### Assigned task
Report, from the records below, every line where the word "home" appears.

Web document revisions:
━━━━━━━━━━━━━━━━
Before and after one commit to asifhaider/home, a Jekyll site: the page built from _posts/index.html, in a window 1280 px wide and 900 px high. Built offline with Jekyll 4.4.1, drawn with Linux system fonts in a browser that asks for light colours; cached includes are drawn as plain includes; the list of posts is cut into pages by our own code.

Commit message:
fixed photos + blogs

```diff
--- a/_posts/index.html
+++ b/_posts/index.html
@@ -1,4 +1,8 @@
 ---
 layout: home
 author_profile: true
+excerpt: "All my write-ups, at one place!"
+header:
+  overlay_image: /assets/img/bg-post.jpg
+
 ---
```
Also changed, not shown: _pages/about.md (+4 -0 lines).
━━━━━━━━━━━━━━━━
### Answer section
Before and after one commit to asifhaider/home, a Jekyll site: the page built from _posts/index.html, in a window 1280 px wide and 900 px high. Built offline with Jekyll 4.4.1, drawn with Linux system fonts in a browser that asks for light colours; cached includes are drawn as plain includes; the list of posts is cut into pages by our own code.
 layout: home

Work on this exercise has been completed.